Confronted by a ticket machine on arrival, it took me a while to locate the button for goku-uma tsukemen (dipping noodles) as the most popular ones are usually found on the top row. Not here though as it was buried right in the middle of all the many dish options. It cost 920 yen and you can choose whether to have a regular or large serving of noodles. Naturally, I went for the big option!
When it was served to me I thought I had better confirm with the waitress how to eat it exactly. I was quite surprised when the answer came back in English! As expected, you just break open the bread cover and dip a serving of noodles in each time!
In some ways it looks not too dis-similar to Russian soup-pot (not sure of its proper name). Breaking into the dome is the fun bit and the bread lid is slightly sweet.
The soup is thick and rich in flavour and contains a single piece of thick chashu (Japanese braised pork) meat. Steam is instantly emitted once the chopsticks tear into it and then you just take the chewy thick noodles and dip them into the hot soup. It really is absolutely delicious and I’d love to try it again but it’s just a bit too far to go for it.
Ume Tsukemen is a rarity (for now) and has recently featured on television and in magazines which is how I came to know about it. The address is 1-3-15 Nishitsagamachi, Tachikawa-shi, Tokyo. Please note that it is NOT open on Tuesdays.
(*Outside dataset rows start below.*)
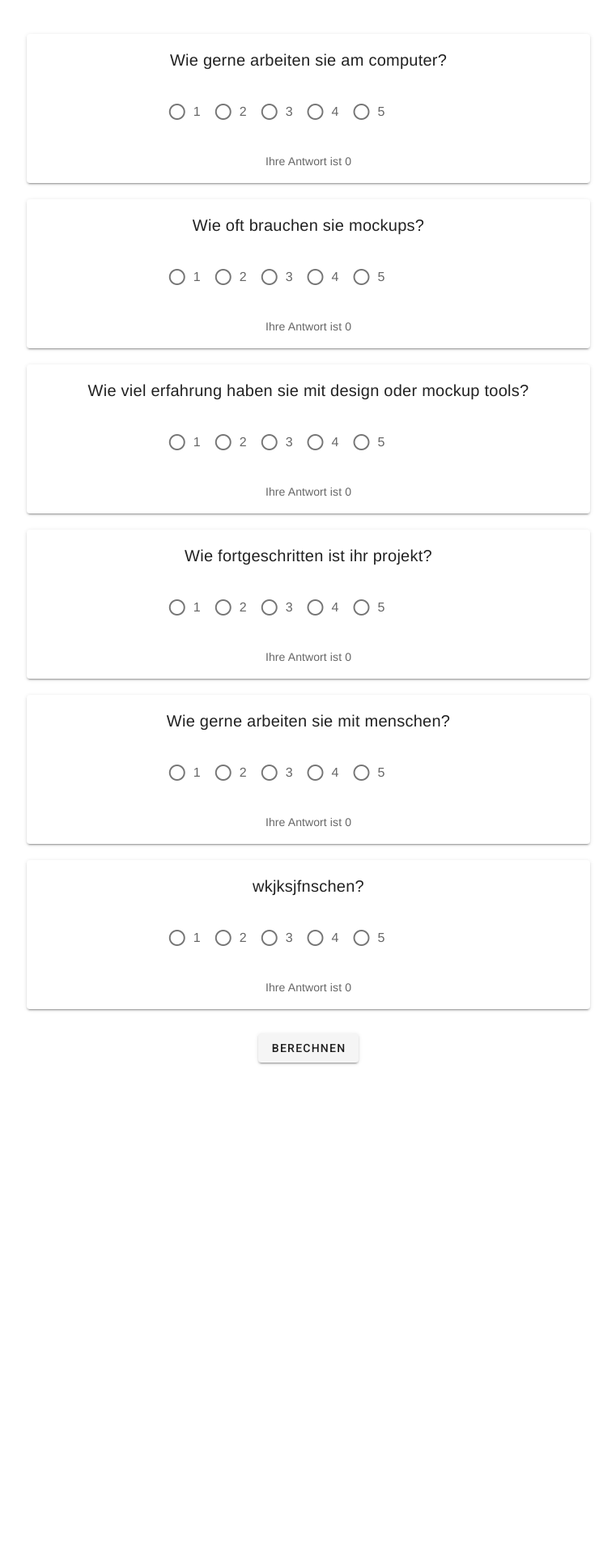
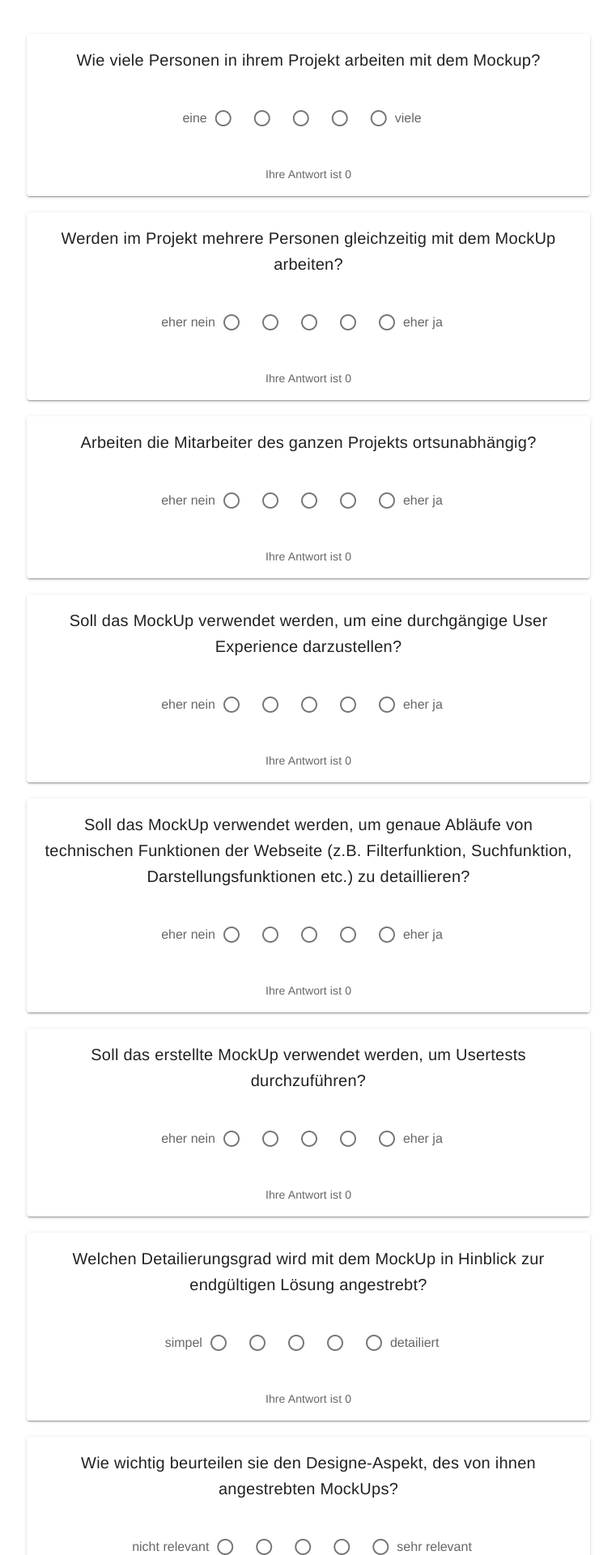
Before and after one commit to tschogia/entscheidungshelfer, a Vue app: page /entscheidungshelfer in a window 1280 px wide. Shown: the part 220-2140 px from the top of the page at 81% size, without its empty margins (259-1020 px from the left). Before the commit the page ends 1574 px from the top, so only its background shows below. Built offline with nearby package versions, Linux system fonts and the light colour scheme.

Commit message:
fragen geupdated

```diff
--- a/src/views/Card.vue
+++ b/src/views/Card.vue
@@ -8,16 +8,18 @@
     <v-container id="card">
       <v-flex v-for="question in questions" :key="question.question" class="card center">
         <v-card>
-          <v-card-title class="text-center">{{ question.question }}</v-card-title>
-          <v-form>
-          <v-radio-group row v-model="question.answer" class="v-center">
-            <v-radio label="1" value="1">1</v-radio>
-            <v-radio label="2" value="2">2</v-radio>
-            <v-radio label="3" value="3">3</v-radio>
-            <v-radio label="4" value="4">4</v-radio>
-            <v-radio label="5" value="5">5</v-radio>
+          <v-card-title style="word-break: break-word;" class="text-center">{{ question.question }}</v-card-title>
+          <v-card-actions class="justify-center">
+          <v-radio-group row v-model="question.answer">
+            <p class="label-left" >{{ question.min }}</p>
+            <v-radio value="1">1</v-radio>
+            <v-radio value="2">2</v-radio>
+            <v-radio value="3">3</v-radio>
+            <v-radio value="4">4</v-radio>
+            <v-radio :label="question.max" value="5">5</v-radio>
           </v-radio-group>
-          </v-form>
+          </v-card-actions>
+<!--          <br>-->
           <v-card-text>Ihre Antwort ist {{ question.answer }}</v-card-text>
         </v-card>
       </v-flex>
@@ -39,12 +41,80 @@ export default {
       isclicked: false,
       summeAllerFragen: 0,
       questions: [
-        {question: "Wie gerne arbeiten sie am computer?", answer: 0},
-        {question: "Wie oft brauchen sie mockups?", answer: 0},
-        {question: "Wie viel erfahrung haben sie mit design oder mockup tools?", answer: 0},
-        {question: "Wie fortgeschritten ist ihr projekt?", answer: 0},
-        {question: "Wie gerne arbeiten sie mit menschen?", answer: 0},
-        {question: "wkjksjfnschen?", answer: 0},
+        {question: "Wie viele Personen in ihrem Projekt arbeiten mit dem Mockup?",
+          answer: 0,
+          gewichtung: 0.7,
+          min: "eine",
+          max: "viele"
+        },
+        {question: "Werden im Projekt mehrere Personen gleichzeitig mit dem MockUp arbeiten?",
+          answer: 0,
+          gewichtung: 0.7,
+          min: "eher nein",
+          max: "eher ja"
+        },
+        {question: "Arbeiten die Mitarbeiter des ganzen Projekts ortsunabhängig?",
+          answer: 0,
+          gewichtung: 0.7,
+          min: "eher nein",
+          max: "eher ja"
+        },
+        {question: "Soll das MockUp verwendet werden, um eine durchgängige User Experience darzustellen?",
+          answer: 0,
+          gewichtung: 0.7,
+          min: "eher nein",
+          max: "eher ja"
+        },
+        {question: "Soll das MockUp verwendet werden, um genaue Abläufe von technischen Funktionen der " +
+              "Webseite (z.B. Filterfunktion, Suchfunktion, Darstellungsfunktionen etc.) zu detaillieren?",
+          answer: 0,
+          gewichtung: 0.7,
+          min: "eher nein",
+          max: "eher ja"
+        },
+        {question: "Soll das erstellte MockUp verwendet werden, um Usertests durchzuführen?",
+          answer: 0,
+          gewichtung: 0.7,
+          min: "eher nein",
+          max: "eher ja"
+        },
+        {question: "Welchen Detailierungsgrad wird mit dem MockUp in Hinblick zur endgültigen Lösung angestrebt?",
+          answer: 0,
+          gewichtung: 0.7,
+          min: "simpel",
+          max: "detailiert"
+        },
+        {question: "Wie wichtig beurteilen sie den Designe-Aspekt, des von ihnen angestrebten MockUps?",
+          answer: 0,
+          gewichtung: 0.7,
+          min: "nicht relevant",
+          max: "sehr relevant"
+        },
+        {question: "Wenn sie die Funktionalitäten und Umfang des User Interface betrachten, welches " +
+              "mit dem MockUp dargestellt wird, wie komplex würden sie die Lösung beschrieben? ",
+          answer: 0,
+          gewichtung: 0.7,
+          min: "nicht komplex",
+          max: "sehr komplex"
+        },
+        {question: "Ist das Vorhaben starken zeitlichen Druck ausgesetzt?",
+          answer: 0,
+          gewichtung: 0.7,
+          min: "eher nein",
+          max: "eher ja"
+        },
+        {question: "Ist das Vorhaben starken finanziellen Druck ausgesetzt?",
+          answer: 0,
+          gewichtung: 0.7,
+          min: "eher nein",
+          max: "eher ja"
+        },
+        {question: "in welcher Phase des Projekts befinden sie sich?",
+          answer: 0,
+          gewichtung: 0.7,
+          min: "Entscheidungsfindung",
+          max: "Detailiert Planung"
+        }
       ]
     }
   },
@@ -91,6 +161,14 @@ export default {
   width: 50%;
 }
 
+.label-left {
+  right: 0px;
+  margin: auto;
+  margin-right: 8px;
+  vertical-align: middle;
+  color: rgba(0, 0, 0, 0.6);
+}
+
 
 .text-center {
   display: block;
```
Click here to read ‘Dining Out: The “Blue Ramen” Restaurant’